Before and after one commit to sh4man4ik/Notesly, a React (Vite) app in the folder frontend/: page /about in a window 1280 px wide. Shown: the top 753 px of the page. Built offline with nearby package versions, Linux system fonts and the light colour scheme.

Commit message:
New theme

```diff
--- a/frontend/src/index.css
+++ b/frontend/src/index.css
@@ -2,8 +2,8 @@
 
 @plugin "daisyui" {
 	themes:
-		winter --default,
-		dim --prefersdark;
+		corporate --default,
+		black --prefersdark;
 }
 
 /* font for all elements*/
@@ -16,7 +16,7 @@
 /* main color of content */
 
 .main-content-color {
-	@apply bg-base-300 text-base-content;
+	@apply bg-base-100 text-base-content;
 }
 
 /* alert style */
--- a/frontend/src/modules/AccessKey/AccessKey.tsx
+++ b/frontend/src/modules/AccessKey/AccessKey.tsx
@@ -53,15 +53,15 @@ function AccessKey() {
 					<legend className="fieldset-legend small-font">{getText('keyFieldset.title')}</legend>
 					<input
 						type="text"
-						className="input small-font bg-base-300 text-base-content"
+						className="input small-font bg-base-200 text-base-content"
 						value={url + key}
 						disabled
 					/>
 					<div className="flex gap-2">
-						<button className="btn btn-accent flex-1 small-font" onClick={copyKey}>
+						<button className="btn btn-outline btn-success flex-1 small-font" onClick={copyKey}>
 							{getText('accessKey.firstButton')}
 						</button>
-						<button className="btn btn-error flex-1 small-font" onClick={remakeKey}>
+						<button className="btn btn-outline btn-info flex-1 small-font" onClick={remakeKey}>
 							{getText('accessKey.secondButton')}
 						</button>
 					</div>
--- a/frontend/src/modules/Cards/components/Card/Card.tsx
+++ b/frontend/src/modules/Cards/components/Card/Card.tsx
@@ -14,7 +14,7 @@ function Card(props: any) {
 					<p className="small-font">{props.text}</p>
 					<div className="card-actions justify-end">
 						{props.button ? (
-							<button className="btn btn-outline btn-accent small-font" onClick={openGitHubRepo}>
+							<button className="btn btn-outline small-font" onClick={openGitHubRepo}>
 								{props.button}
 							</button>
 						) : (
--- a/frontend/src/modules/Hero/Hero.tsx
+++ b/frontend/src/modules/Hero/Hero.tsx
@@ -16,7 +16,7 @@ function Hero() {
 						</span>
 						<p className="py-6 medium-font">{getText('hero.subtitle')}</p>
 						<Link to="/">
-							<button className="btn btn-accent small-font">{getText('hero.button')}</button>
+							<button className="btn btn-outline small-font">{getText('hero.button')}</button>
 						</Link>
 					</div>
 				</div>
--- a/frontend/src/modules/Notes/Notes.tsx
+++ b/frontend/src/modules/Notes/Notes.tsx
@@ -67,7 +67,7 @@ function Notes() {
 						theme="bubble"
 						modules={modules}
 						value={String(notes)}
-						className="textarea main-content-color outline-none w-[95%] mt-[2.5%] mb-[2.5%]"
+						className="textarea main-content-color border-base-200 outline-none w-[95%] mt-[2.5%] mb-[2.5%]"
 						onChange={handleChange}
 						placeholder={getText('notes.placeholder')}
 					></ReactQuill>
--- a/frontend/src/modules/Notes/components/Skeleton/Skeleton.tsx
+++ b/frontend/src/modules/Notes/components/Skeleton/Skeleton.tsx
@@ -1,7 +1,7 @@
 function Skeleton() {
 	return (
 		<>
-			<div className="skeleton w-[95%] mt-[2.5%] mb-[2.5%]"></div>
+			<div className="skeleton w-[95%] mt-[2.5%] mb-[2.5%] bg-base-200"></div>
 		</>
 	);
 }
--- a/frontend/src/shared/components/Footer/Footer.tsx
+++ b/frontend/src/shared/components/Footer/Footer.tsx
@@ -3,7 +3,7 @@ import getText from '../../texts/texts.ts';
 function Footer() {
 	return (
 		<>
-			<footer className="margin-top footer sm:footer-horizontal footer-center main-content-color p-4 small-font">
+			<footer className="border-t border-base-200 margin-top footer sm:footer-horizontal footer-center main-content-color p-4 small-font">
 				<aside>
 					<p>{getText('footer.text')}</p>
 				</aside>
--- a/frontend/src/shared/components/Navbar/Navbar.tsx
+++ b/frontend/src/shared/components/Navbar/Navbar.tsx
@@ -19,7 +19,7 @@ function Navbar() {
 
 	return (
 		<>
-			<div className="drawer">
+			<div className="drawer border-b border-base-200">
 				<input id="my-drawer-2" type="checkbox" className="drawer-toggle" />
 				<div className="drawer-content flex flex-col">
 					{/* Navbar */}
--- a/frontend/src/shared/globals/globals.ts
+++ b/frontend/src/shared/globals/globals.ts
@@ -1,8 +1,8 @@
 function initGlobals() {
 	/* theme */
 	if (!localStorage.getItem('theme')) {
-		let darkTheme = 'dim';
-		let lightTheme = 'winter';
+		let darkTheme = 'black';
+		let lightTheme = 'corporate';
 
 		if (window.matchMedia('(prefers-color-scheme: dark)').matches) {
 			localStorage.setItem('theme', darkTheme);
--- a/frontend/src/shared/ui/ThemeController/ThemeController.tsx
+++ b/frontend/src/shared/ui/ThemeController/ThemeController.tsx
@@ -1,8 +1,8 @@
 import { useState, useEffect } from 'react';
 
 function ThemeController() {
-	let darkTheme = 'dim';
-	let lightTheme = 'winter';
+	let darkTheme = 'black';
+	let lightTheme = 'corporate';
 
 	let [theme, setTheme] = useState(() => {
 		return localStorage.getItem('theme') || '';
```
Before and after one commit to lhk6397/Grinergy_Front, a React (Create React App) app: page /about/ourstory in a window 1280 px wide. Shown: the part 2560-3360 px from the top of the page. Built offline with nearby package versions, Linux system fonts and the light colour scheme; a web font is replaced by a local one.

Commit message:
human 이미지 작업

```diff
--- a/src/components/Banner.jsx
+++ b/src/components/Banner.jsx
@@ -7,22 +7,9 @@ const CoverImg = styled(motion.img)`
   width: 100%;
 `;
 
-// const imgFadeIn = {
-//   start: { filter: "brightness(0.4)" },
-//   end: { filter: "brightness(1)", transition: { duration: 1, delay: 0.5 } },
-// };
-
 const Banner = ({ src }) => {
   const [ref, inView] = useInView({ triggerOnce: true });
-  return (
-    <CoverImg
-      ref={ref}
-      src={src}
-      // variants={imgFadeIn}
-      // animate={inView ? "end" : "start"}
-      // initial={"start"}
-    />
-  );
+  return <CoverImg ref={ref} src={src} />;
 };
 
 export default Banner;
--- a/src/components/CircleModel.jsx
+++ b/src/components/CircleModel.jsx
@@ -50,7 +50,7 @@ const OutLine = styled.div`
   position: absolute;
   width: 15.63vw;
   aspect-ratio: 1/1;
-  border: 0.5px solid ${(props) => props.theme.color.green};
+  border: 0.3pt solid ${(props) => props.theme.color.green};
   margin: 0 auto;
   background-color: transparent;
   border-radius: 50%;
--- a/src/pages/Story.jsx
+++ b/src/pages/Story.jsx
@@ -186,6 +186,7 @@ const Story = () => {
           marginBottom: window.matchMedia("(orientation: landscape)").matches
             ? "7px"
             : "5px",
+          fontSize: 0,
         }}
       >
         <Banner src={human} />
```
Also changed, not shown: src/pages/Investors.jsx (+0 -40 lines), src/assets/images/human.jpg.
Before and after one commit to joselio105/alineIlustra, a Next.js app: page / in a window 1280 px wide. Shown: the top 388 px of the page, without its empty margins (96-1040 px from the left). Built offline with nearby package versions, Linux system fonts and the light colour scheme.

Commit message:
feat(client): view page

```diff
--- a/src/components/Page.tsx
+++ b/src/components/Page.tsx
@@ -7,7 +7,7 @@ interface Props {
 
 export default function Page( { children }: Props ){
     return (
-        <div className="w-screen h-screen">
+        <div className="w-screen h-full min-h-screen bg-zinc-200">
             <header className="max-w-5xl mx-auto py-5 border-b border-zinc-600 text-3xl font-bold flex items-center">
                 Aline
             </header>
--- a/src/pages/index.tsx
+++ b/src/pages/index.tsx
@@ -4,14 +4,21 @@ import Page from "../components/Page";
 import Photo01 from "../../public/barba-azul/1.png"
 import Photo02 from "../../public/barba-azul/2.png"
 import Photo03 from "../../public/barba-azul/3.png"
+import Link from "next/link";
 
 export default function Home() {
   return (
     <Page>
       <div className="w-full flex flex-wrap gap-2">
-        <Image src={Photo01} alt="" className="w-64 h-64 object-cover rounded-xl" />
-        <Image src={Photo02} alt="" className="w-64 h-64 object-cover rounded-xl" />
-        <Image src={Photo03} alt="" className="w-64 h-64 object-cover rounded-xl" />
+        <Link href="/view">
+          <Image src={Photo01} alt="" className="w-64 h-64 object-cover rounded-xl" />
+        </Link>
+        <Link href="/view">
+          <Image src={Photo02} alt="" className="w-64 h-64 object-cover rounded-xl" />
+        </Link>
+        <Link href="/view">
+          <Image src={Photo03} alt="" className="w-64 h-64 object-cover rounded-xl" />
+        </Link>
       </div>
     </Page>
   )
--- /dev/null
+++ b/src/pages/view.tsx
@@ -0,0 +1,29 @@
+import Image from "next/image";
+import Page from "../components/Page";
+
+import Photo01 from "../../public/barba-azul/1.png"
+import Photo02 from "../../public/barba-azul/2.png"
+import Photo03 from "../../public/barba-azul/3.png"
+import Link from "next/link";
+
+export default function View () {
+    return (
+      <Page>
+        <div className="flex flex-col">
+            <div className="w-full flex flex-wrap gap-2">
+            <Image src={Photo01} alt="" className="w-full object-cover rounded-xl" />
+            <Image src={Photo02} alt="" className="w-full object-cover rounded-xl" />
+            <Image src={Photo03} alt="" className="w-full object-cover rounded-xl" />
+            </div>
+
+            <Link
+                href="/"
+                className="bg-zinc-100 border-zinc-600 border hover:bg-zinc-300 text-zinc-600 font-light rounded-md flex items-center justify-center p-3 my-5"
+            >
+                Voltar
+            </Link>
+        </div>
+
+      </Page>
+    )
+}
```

▸ **EXERCISE REQUIREMENTS**
Your answer should be all lines from the data that contain "darkTheme".

▸ **EXERCISE RESULT**
-		let darkTheme = 'dim';
+		let darkTheme = 'black';
 			localStorage.setItem('theme', darkTheme);
-	let darkTheme = 'dim';
+	let darkTheme = 'black';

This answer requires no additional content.